■ Description of the task ■
Exact copies of the records below are needed, free of pictures.

Stored items from a collection
★ ★ ★ ★ ★ ★ ★

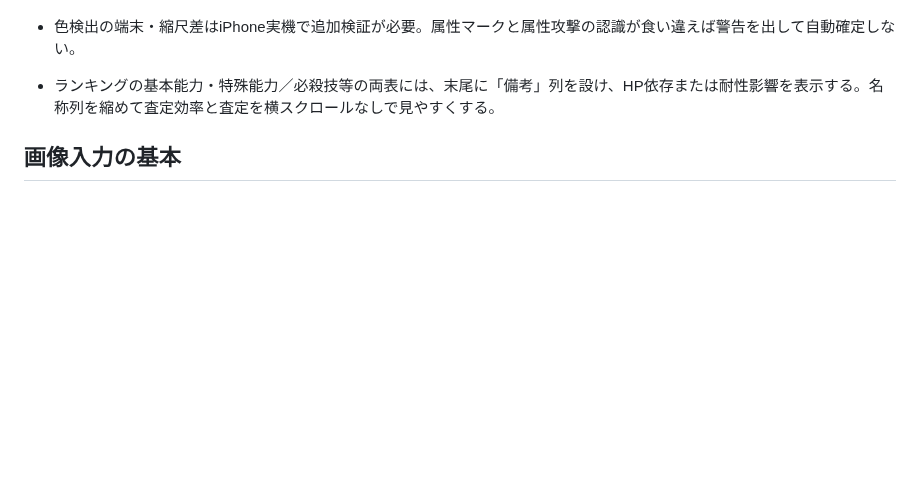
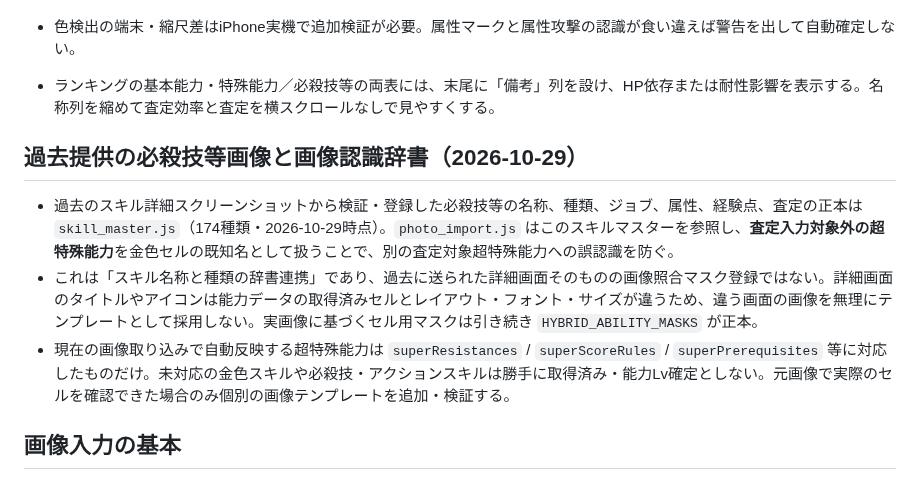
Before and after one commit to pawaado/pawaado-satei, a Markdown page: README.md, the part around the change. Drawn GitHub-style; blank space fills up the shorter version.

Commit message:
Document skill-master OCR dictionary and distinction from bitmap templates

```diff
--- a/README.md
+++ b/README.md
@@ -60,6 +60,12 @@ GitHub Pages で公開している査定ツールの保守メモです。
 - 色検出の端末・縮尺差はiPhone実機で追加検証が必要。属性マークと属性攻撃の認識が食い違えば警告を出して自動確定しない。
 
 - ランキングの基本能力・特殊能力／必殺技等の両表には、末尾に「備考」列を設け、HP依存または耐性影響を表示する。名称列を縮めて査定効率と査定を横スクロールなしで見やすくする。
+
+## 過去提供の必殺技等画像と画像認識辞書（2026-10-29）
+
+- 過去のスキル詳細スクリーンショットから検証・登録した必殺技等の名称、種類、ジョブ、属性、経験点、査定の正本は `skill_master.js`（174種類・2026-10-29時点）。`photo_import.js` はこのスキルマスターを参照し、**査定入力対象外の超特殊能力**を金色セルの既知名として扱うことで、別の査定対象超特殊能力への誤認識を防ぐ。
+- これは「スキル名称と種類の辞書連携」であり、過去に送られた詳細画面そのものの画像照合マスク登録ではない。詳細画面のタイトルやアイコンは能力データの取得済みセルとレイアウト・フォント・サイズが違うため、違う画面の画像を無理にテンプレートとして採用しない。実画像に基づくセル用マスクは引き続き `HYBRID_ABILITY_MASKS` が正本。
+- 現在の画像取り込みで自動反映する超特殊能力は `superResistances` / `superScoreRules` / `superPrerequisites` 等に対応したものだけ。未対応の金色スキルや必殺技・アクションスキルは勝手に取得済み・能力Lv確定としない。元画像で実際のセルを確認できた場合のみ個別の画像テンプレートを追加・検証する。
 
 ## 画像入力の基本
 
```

★ ★ ★ ★ ★ ★ ★

■ Written response ■
Before and after one commit to pawaado/pawaado-satei, a Markdown page: README.md, the part around the change. Drawn GitHub-style; blank space fills up the shorter version.

Commit message:
Document skill-master OCR dictionary and distinction from bitmap templates

```diff
--- a/README.md
+++ b/README.md
@@ -60,6 +60,12 @@ GitHub Pages で公開している査定ツールの保守メモです。
 - 色検出の端末・縮尺差はiPhone実機で追加検証が必要。属性マークと属性攻撃の認識が食い違えば警告を出して自動確定しない。
 
 - ランキングの基本能力・特殊能力／必殺技等の両表には、末尾に「備考」列を設け、HP依存または耐性影響を表示する。名称列を縮めて査定効率と査定を横スクロールなしで見やすくする。
+
+## 過去提供の必殺技等画像と画像認識辞書（2026-10-29）
+
+- 過去のスキル詳細スクリーンショットから検証・登録した必殺技等の名称、種類、ジョブ、属性、経験点、査定の正本は `skill_master.js`（174種類・2026-10-29時点）。`photo_import.js` はこのスキルマスターを参照し、**査定入力対象外の超特殊能力**を金色セルの既知名として扱うことで、別の査定対象超特殊能力への誤認識を防ぐ。
+- これは「スキル名称と種類の辞書連携」であり、過去に送られた詳細画面そのものの画像照合マスク登録ではない。詳細画面のタイトルやアイコンは能力データの取得済みセルとレイアウト・フォント・サイズが違うため、違う画面の画像を無理にテンプレートとして採用しない。実画像に基づくセル用マスクは引き続き `HYBRID_ABILITY_MASKS` が正本。
+- 現在の画像取り込みで自動反映する超特殊能力は `superResistances` / `superScoreRules` / `superPrerequisites` 等に対応したものだけ。未対応の金色スキルや必殺技・アクションスキルは勝手に取得済み・能力Lv確定としない。元画像で実際のセルを確認できた場合のみ個別の画像テンプレートを追加・検証する。
 
 ## 画像入力の基本
 
```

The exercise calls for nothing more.